Bob Ricketts, director of performance management at the NHS Executive South East regional office, said that when there was talk of clinicians meeting managers, that ' needs to include nurses'.
Professor Peter Smith of York University's centre for health economics said that while junior doctors did not have much to say about their work, and seemed to take their lead from more senior doctors, frontline nurses had an acute awareness of problems. He added: 'If we are talking about teamwork, there is a long way to go.'
The unique nature of the NHS was also discussed at length. Mr Bedford identified three areas as special. 'One is the incredible complexity. Second is the way that leaders have to operate in an extremely political atmosphere. Third is the existence of very powerful tribes - for example, clinicians.'
The issue of being able to raise problems without fear of being attacked, and of accepting information, no matter where it came from, was also a serious matter.
Mr Thornton described how a scribbled letter had once hurriedly been handed to him in a car park, which, it later turned out, contained details about a scandal involving nurses' overtime.
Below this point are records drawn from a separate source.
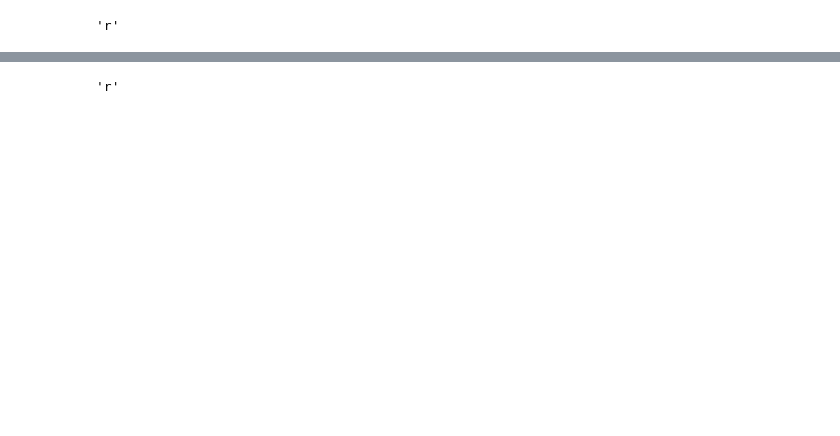
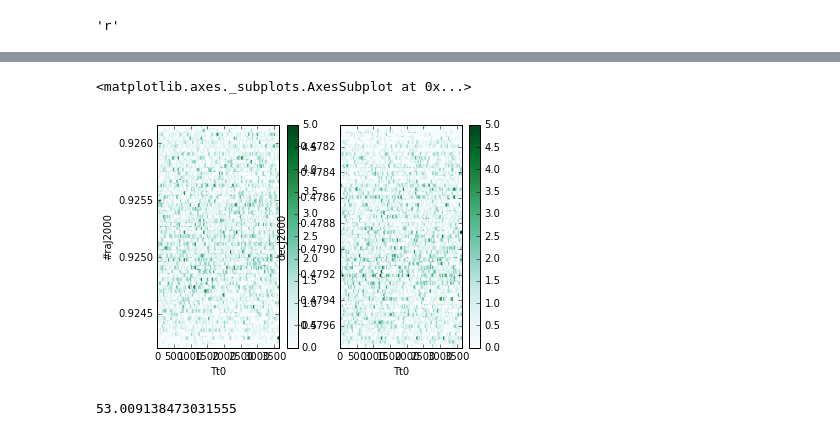
Before and after one commit to lsst-sims/legacy_sims_catUtils, a Jupyter notebook: examples/Using_SNModels_dbObj.ipynb, the cells around one changed output, grey strips where cells are left out. Saved outputs shown, nothing was run; the diff lists cells and outputs as text; code cells hidden in the pictures; blank space fills up the shorter version.

```diff
--- a/examples/Using_SNModels_dbObj.ipynb
+++ b/examples/Using_SNModels_dbObj.ipynb
@@ -85,4 +130,12 @@ from lsst.sims.catUtils.mixins import TwinkSNCat
+# %%
+fig, corr_ax = plt.subplots(1, 2)
+TTSNdf.plot.hexbin(x='Tt0', y='#raJ2000', ax=corr_ax[0])
+#corr_ax[0].plot(centralRA, centralDec, 'ks')
+TTSNdf.plot.hexbin(x='Tt0', y='decJ2000', ax=corr_ax[1])
+# %% [output]
+<matplotlib.axes._subplots.AxesSubplot at 0x...>
+[figure, added]
 # %%
-TwinklesObsMetaDataSmall.bandpass
+TwinklesObsMetaDataSmall.pointingRA
 # %% [output]
-'r'
+53.009138473031555
```
Also changed, not shown: parts of 33 cells of this notebook, 6 other files.
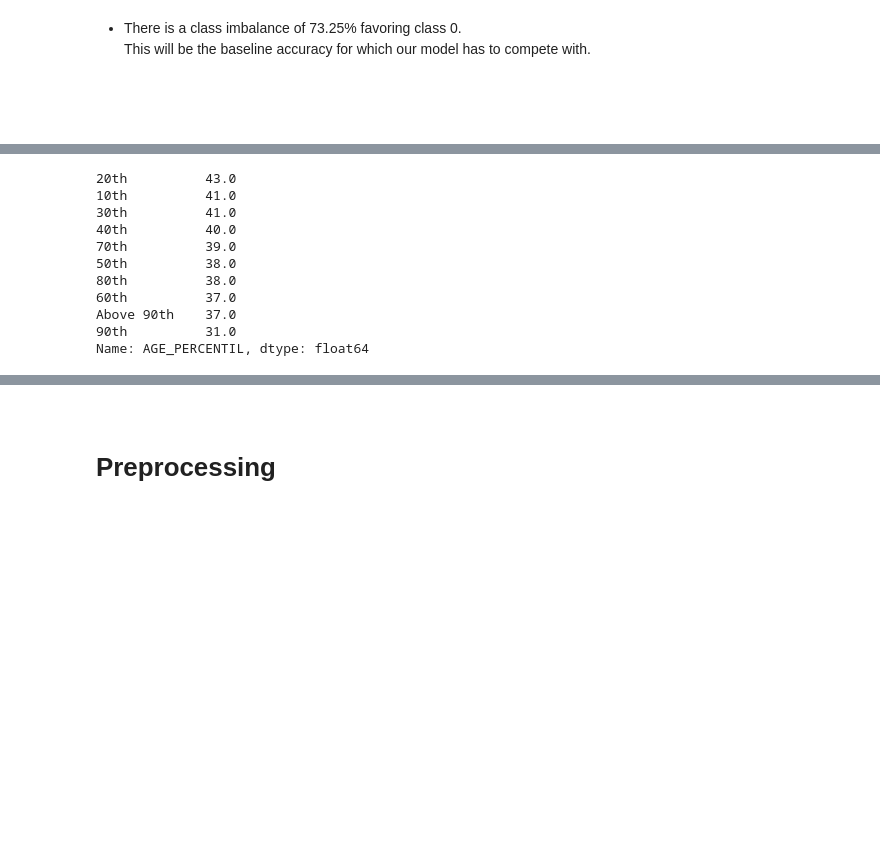
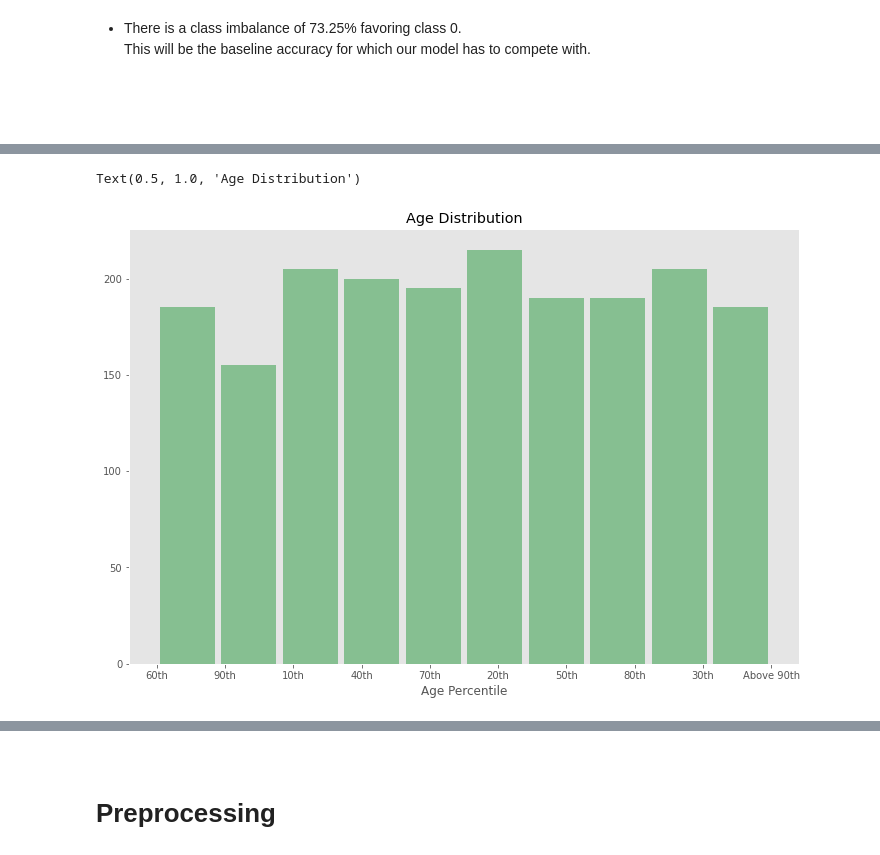
Before and after one commit to MetisPrometheus/Data-Master-23V, a Jupyter notebook: baseline_model.ipynb, the cells around one changed output, grey strips where cells are left out. Saved outputs shown, nothing was run; the diff lists cells and outputs as text; code cells hidden in the pictures; blank space fills up the shorter version.

```diff
--- a/baseline_model.ipynb
+++ b/baseline_model.ipynb
@@ -1,5 +1,23 @@
 # %% [markdown]
 # Loading Datasets
+# %%
+import shap
+import numpy  as np
+import pandas as pd
+import plotly.express as px
+import matplotlib.pyplot as plt
+import time
+
+from sklearn.impute   import SimpleImputer
+from sklearn.ensemble import RandomForestClassifier
+from sklearn.metrics  import accuracy_score, auc, roc_curve, precision_recall_curve, roc_auc_score, precision_score, recall_score, average_precision_score
+from sklearn.model_selection import train_test_split, StratifiedKFold
+
+from catboost import CatBoostClassifier
+from lightgbm import LGBMClassifier
+from xgboost  import XGBClassifier
+
+plt.style.use('ggplot')
 # %%
 import pandas as pd
 import numpy as np
@@ -136,14 +72,8 @@ df
-# %%
-df["AGE_PERCENTIL"].value_counts()/5
-# %% [output]
-20th          43.0
-10th          41.0
-30th          41.0
-40th          40.0
-70th          39.0
-50th          38.0
-80th          38.0
-60th          37.0
-Above 90th    37.0
-90th          31.0
-Name: AGE_PERCENTIL, dtype: float64
+# %%
+import pylab as pl
+ax = df["AGE_PERCENTIL"].hist(bins=10, grid=False, figsize=(12,8), color='#86bf91', zorder=2, rwidth=0.9)
+ax.set_xlabel("Age Percentile")
+pl.title('Age Distribution')
+# %% [output]
+Text(0.5, 1.0, 'Age Distribution')
+[figure, added]
```
Also changed, not shown: parts of 53 cells of this notebook.
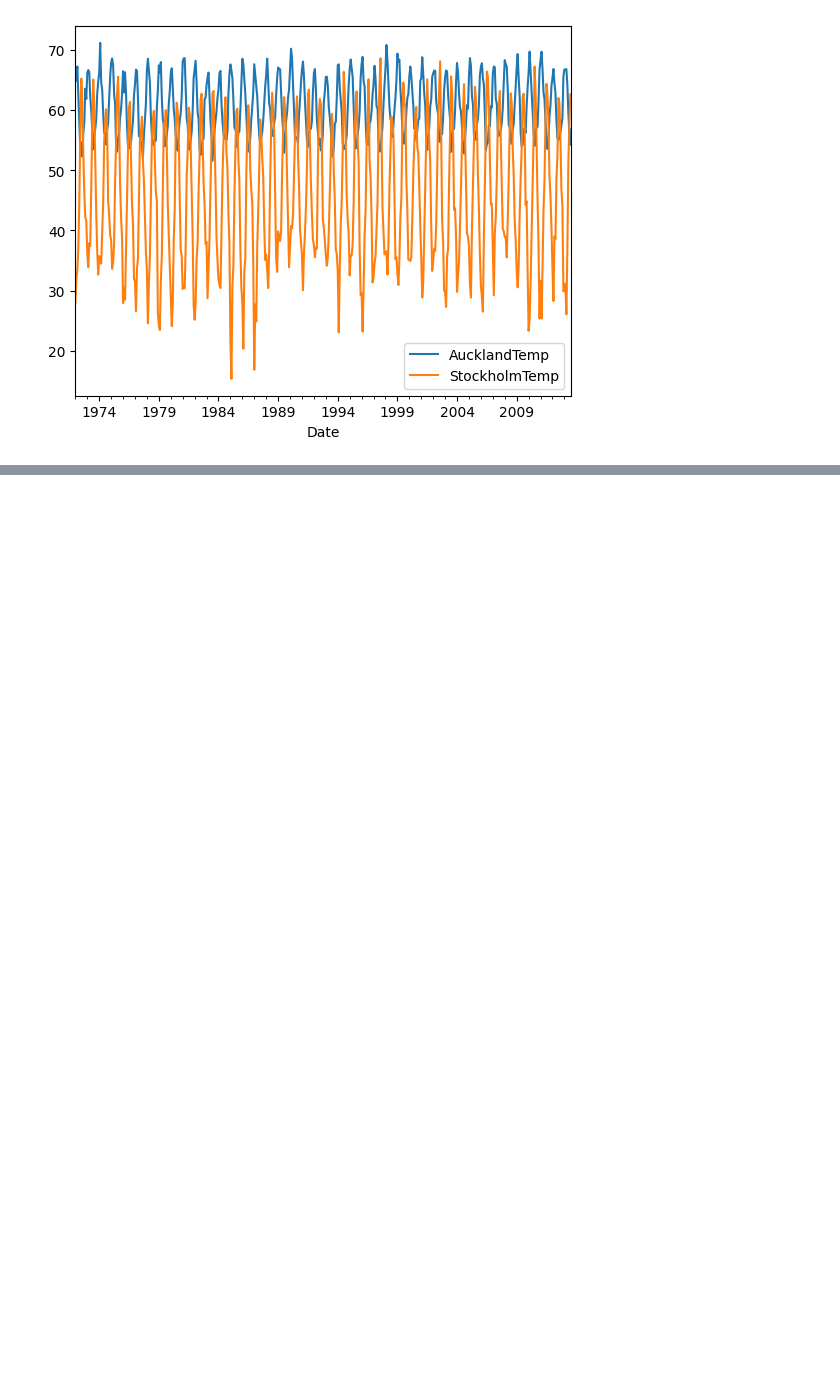
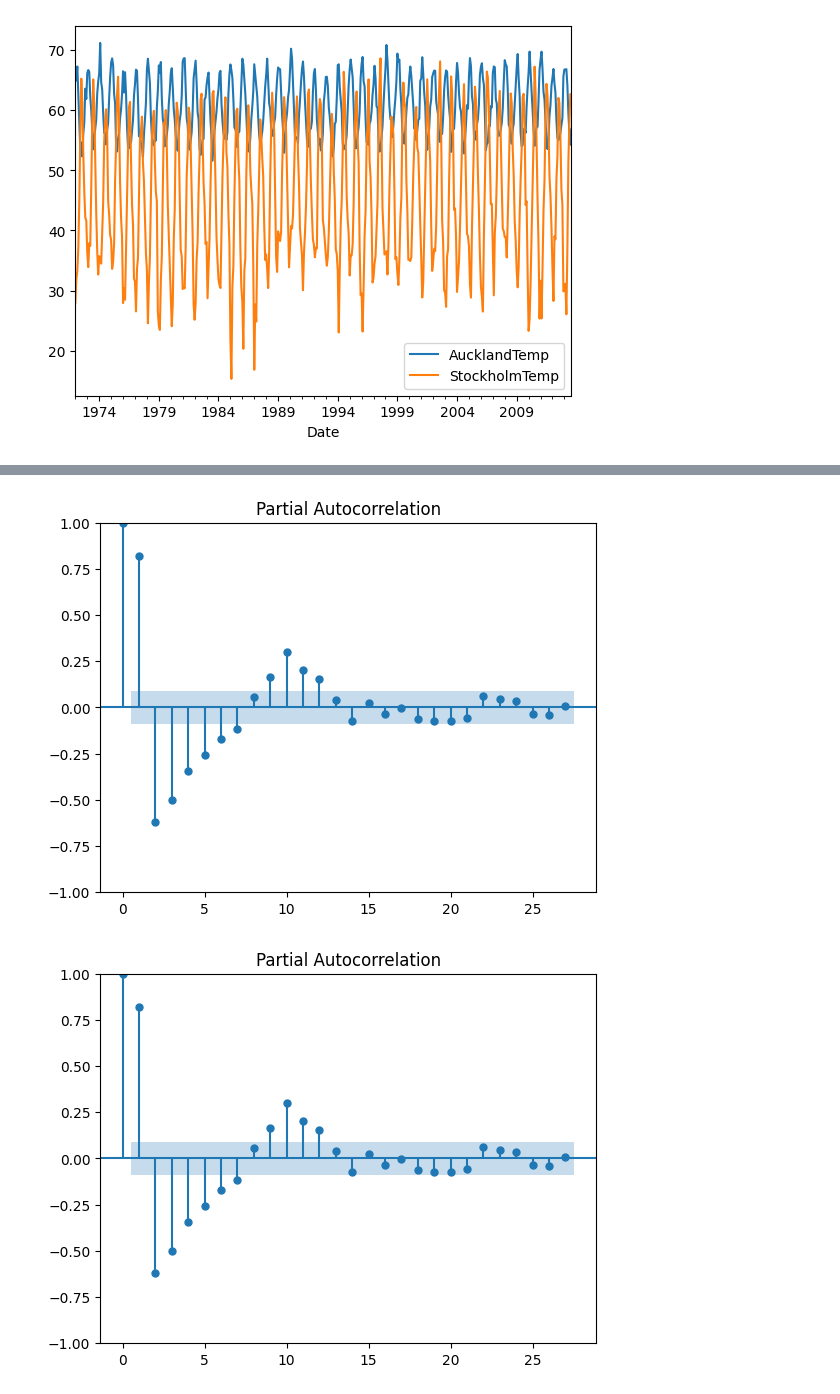
Before and after one commit to babakkeshavarz/time_series, a Jupyter notebook: VARMA_Temperature.ipynb, the cells around one changed output, grey strips where cells are left out. Drawn from its saved outputs; the diff is of its cells as text; code cells hidden in the pictures; blank space fills up the shorter version.

```diff
--- a/VARMA_Temperature.ipynb
+++ b/VARMA_Temperature.ipynb
@@ -101,0 +130,5 @@ test = joined_part.iloc[-Ntest:].copy()
+# %%
+plot_pacf(train['ScaledAuckland'])
+# %% [output]
+[figure, added]
+[figure, added]
```
Also changed, not shown: parts of 13 cells of this notebook.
At the time, he had ignored it, because he hadn't taken it seriously.
Woolwich plc executive director Julie Baddeley said: 'If there is one single thing we need to change, it is the fear of punishment for failure.'
The limitations of league tables were described by Professor Ian Sinclair, codirector of York University's social work research and development unit. He said that a study of the top and bottom ends of a league table of maternity units had shown that those at the high end of performance had nice accommodation and were in good areas, while those at the bottom were in deprived areas, had poor facilities and the managers had changed.
Professor Smith said a York University study of eight trusts had found that 'the trusts perceived to be performing well were those with a good relationship' with their NHS Executive regional office. They were 'deemed to be performing well because they were not causing trouble'.
King's Fund research fellow Dr Jennifer Dixon described how she toured the NHS 18 months ago asking for possible solutions.
She found that managers wanted to know how they could find out where good work had been done, and how problems had been cracked.
As a result, the King's Fund had set up an NHS learning fund to access such information, and some clinical team swapping had been arranged, including 'buddying' a failing trust.
The inquiry is set to hold five more seminars on management performance over the next three months, before drawing up its recommendations for health secretary Alan Milburn.